Vermont Senator and presidential hopeful Bernie Sanders says private insurance is causing anxiety, stress and even premature deaths as older Americans delay or defer medical care due to the costs.
“I get a little bit tired…the opponents of Medicare for All forget to tell us how we’re paying for it right now. We’re paying it out of people’s hides right now,” Sanders said Monday. “I’ve talked to folks who are paying $1500 a month in premiums.”
Sanders held a forum Monday in Des Moines with people from as far away as Oregon who talked about the challenges of paying for private insurance.
“The time is now. There’s too much suffering in this country. Too many people are uninsured, under-insured, going bankrupty…and we’re going to guarantee health care to all people as a human right,” Sanders said, to cheers and applause.
Robert Morrison of Burlington was laid off at the age of 64 when the Siemans plant closed. Morrison told Sanders he’s paying more than $700 a month for insurance.

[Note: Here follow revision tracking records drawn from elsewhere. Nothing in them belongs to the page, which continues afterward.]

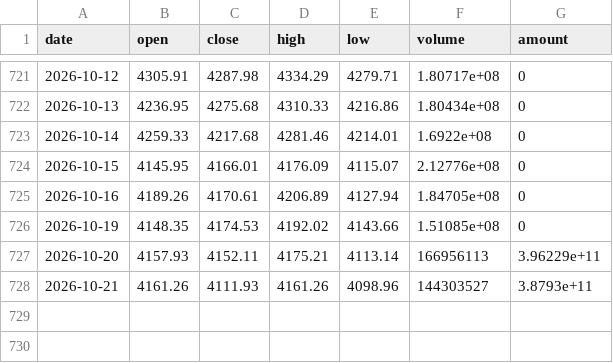
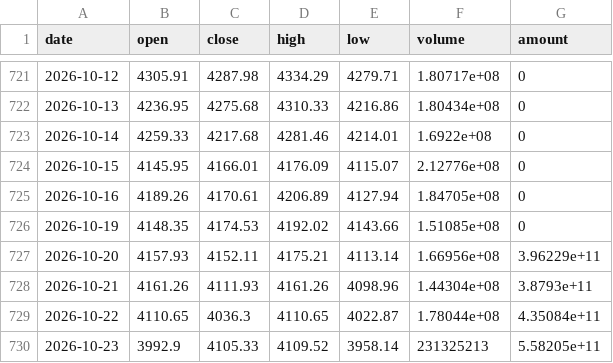
Before and after one commit to zhangxuegel/finance-agent, a CSV file: data/live/000300.csv, drawn as a sheet; only a part is shown, gaps mark what is left out.

```diff
--- a/data/live/000300.csv
+++ b/data/live/000300.csv
@@ -726,3 +726,5 @@ date,open,close,high,low,volume,amount
 2026-10-19,4148.35,4174.53,4192.02,4143.66,1.51085e+08,0
-2026-10-20,4157.93,4152.11,4175.21,4113.14,166956113,3.96229e+11
-2026-10-21,4161.26,4111.93,4161.26,4098.96,144303527,3.8793e+11
+2026-10-20,4157.93,4152.11,4175.21,4113.14,1.66956e+08,3.96229e+11
+2026-10-21,4161.26,4111.93,4161.26,4098.96,1.44304e+08,3.8793e+11
+2026-10-22,4110.65,4036.3,4110.65,4022.87,1.78044e+08,4.35084e+11
+2026-10-23,3992.9,4105.33,4109.52,3958.14,231325213,5.58205e+11
```
Also changed, not shown: data/live/159915.csv, data/live/510300.csv, 34 other files.
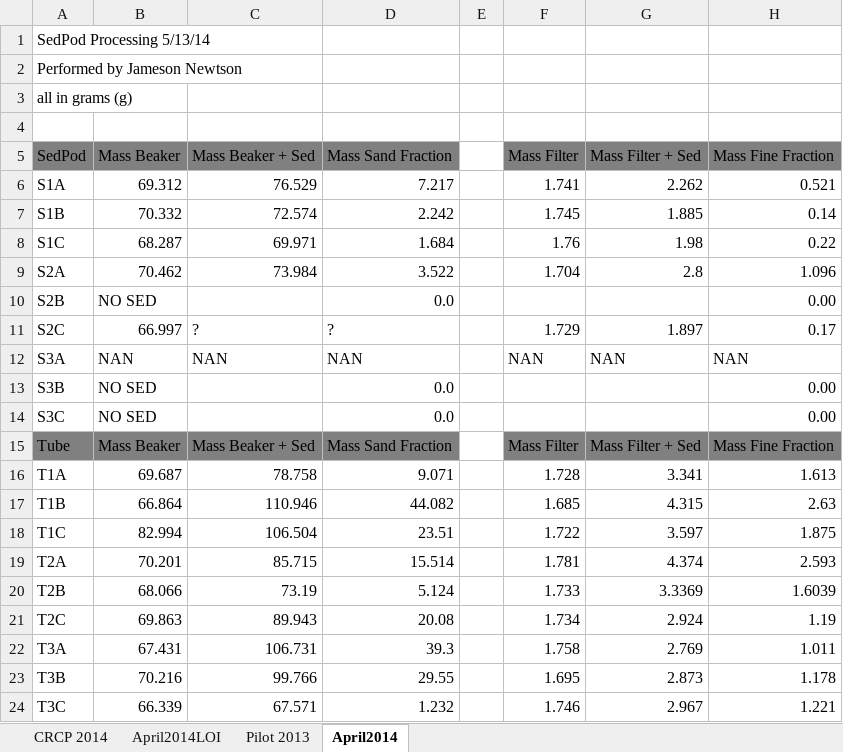
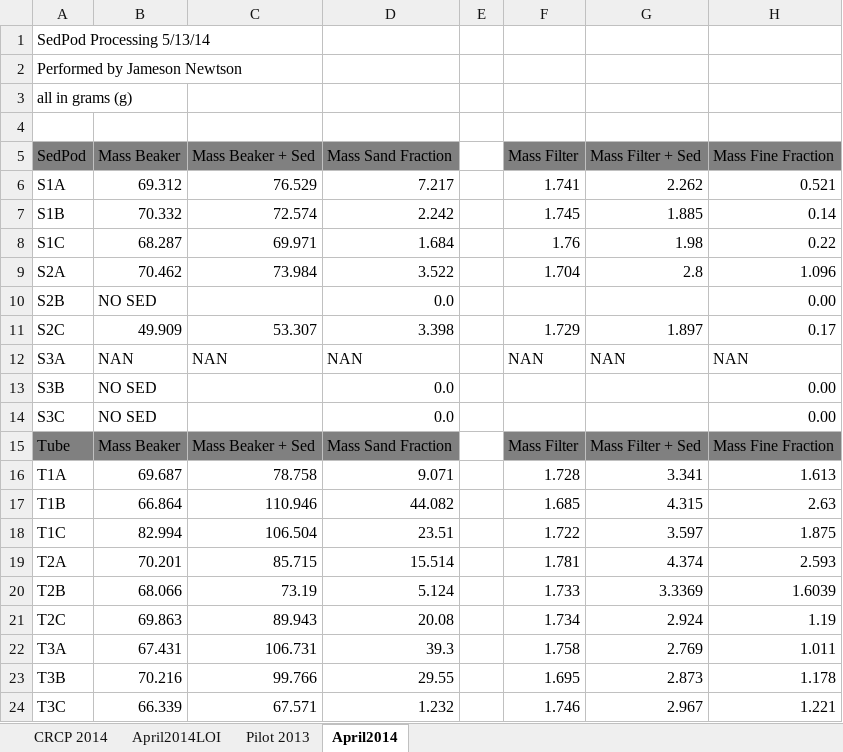
Before and after one commit to CaptainAL/Fagaalu-Sedimentation, an Excel workbook: Data/CRCP Sediment Data.xlsx, sheet April2014, drawn as a sheet; values as stored, in another font and other column widths than the file's, no borders; the diff names each change by its address in the sheet, - before the commit and + after, or states it on an @@ line.

Commit message:
Added S2C coarse fraction for April
Jamo sent the missing data

```diff
--- a/Data/CRCP Sediment Data.xlsx (sheet April2014)
+++ b/Data/CRCP Sediment Data.xlsx (sheet April2014)
-B11 (Mass Beaker): 66.997
+B11 (Mass Beaker): 49.909
-C11 (Mass Beaker + Sed): ?
+C11 (Mass Beaker + Sed): 53.307
-D11 (Mass Sand Fraction): ?
+D11 (Mass Sand Fraction): 3.398
```
Also changed, not shown: sheet CRCP 2014, charts or pictures, 1 other file.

“I got a notice the other day that the premiums are going up after the first of the year,” Morrison said, “so this is just like rubbing salt in the wounds of people like me.”
Sanders heard from one women whose family of five is paying more than $20,000 in premiums. Sue Baethke of Indianola is a cancer survivor who has insurance, but she and her husband have a $6000d dollar a year deductible.
“And so, lots of times, we just don’t go to the doctor, honestly,” she said.
Deanne Clemens Petersen of Cedar Rapids told Sanders her husband has Alzheimer’s and she drives 100-miles round trip every day to keep her job — and her insurance.
“I’ll probably end up on assistance and my husband probably will be, too, because you have to spend everything that you have in order to have care and when it’s gone, it’s just gone,” she said.
Sanders interjected: “And what you’re nervous about is at the end of the day, when you’re ready to retire, you not going to have anything in the bank.”
Petersen replied: “No, I won’t have anything and, in fact, I’ve mentioned to my kids that I hope they redo their basement nicely, because I’ll probably be in it.”
Another person in the crowd worried aloud about the push-back against rival Elizabeth Warren’s plan for paying for Medicare for All. Sanders did not outline his own proposals for financing Medicare for All, but he said talked in general about shifting to a universal health care system.
“I know some people think this is a radical idea,” Sanders said. “It is not a radical idea. It exists in Canada. It exists in Germany. It exists in France. It exists the UK. It exists in Finland, in Denmark, in Sweden and Norway. It exists in virtually every major country on Earth!”
Sanders said some Americans are paying “cruel” and “absurd” premiums for private insurance until they reach the age to enroll in Medicare.